“The Biden EPA restores some of the discretion of certification authorities that the Trump rule had limited by imposing a one-year deadline and limiting the scope of their review,” he said. “It provides more definition to the process, which could be helpful, but it gives CAs the ability to look at projects more broadly.”
The debate over Section 401 of the Clean Water Act made its way to the Supreme Court earlier this year after Republican-led states asked judges to overturn a federal judge’s decision that had blocked the rule Trump while the Biden administration worked to replace her.
In a short order issued through the Supreme Court’s emergency roll, five members of the conservative wing agreed to revive the Trump rule, which dismantled about 50 years of precedent for how states, tribes and the federal government had addressed water quality certifications. They did not explain their reasoning (green wireApril 6).
Four justices made their frustrations known, with Chief Justice John Roberts joining in dissenting Justice Elena Kagan denouncing the order as an abuse of the court’s emergency – or “shadow” – role.
The underlying question of the legality of the Trump rule now rests with the 9th U.S. Circuit Court of Appeals, which is considering whether Senior Judge William Alsup of the U.S. District Court for the Northern District of California erred last year when he concluded that the settlement violated decades of Supreme Court precedent.
Alsup, a Clinton appointee, cited the 1994 court ruling in Jefferson County Public Utility District No. 1 v. Washington Department of Ecologywho said states could require federally approved hydroelectric projects to maintain minimum stream flow, even though this issue is not directly addressed in the Clean Water Act (green wireOctober 25, 2021).
The EPA referenced this decision in its fact sheet today.
“This approach restores the broader, more environmentally protective scope that the Supreme Court affirmed in 1994,” the agency wrote.
The issue of the timing of state and tribal water certifications has also come under legal scrutiny.
In a 2019 case, for example, the United States Court of Appeals for the District of Columbia Circuit faulted California and Oregon for engaging in a program to reset the clock on dam permit renewal approvals, rather than handing over the decision to the Federal Energy Regulatory Commission. (green wireJanuary 25, 2019).

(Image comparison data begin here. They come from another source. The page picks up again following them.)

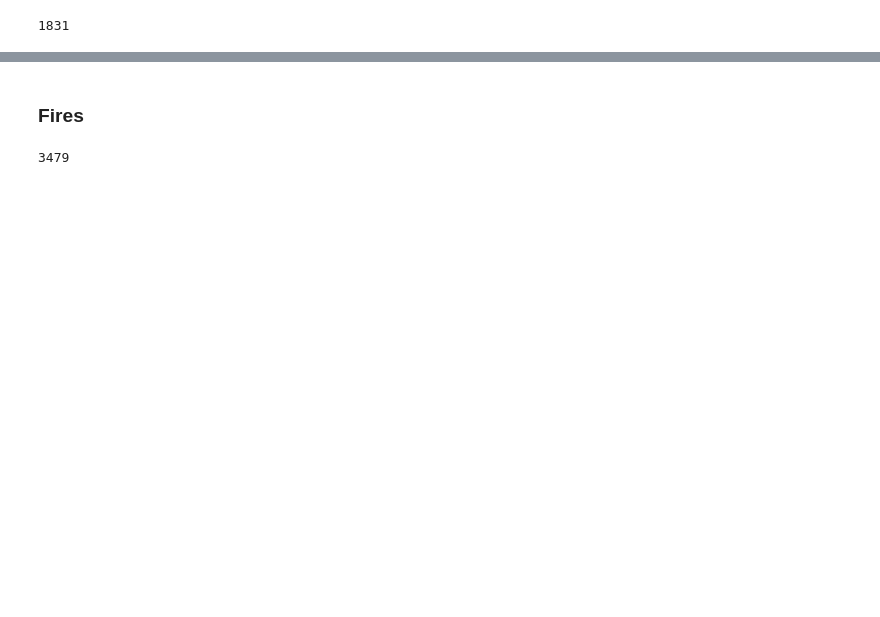
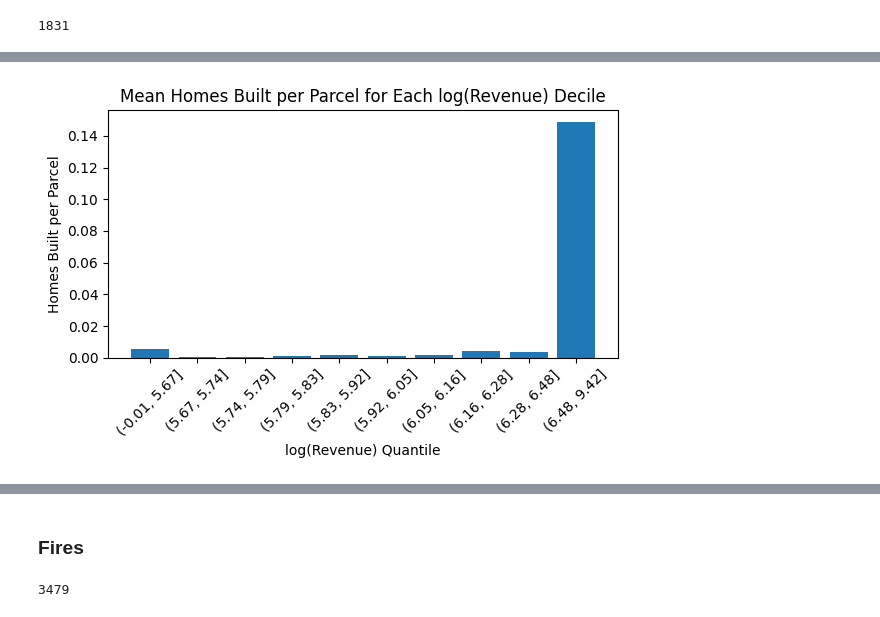
Before and after one commit to sdamerdji/dissertation, a Jupyter notebook: iv/fires iv.ipynb, the cells around one changed output, grey strips where cells are left out. Saved outputs shown, nothing was run; the diff lists cells and outputs as text; code cells hidden in the pictures; blank space fills up the shorter version.

```diff
--- a/iv/fires iv.ipynb
+++ b/iv/fires iv.ipynb
@@ -118,0 +180,18 @@ result.Developed.sum()
+# %%
+plot_data = result[['revenue', 'Net_Units_Completed']].copy()
+plot_data = plot_data[plot_data['revenue'].notna()]
+plot_data['revenue'] = pd.qcut(np.log10(1 + plot_data['revenue']), q=10, precision=2).astype(str)
+
+# Calculate proportion of developed parcels
+grouped = plot_data.groupby('revenue')['Net_Units_Completed'].mean().reset_index()
+# Plotting
+plt.figure(figsize=(6, 4))
+plt.bar(grouped['revenue'], grouped['Net_Units_Completed'])
+plt.xlabel('log(Revenue) Quantile')
+plt.ylabel('Homes Built per Parcel')
+plt.title('Mean Homes Built per Parcel for Each log(Revenue) Decile')
+plt.xticks(rotation=45)
+plt.tight_layout()  # Ensures that labels fit within the plot area
+plt.savefig('./production_vs_revenue.png')
+# %% [output]
+[figure, added]
```
Also changed, not shown: parts of 30 cells of this notebook, 6 other files.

The Supreme Court later declined to review the DC Circuit’s decision.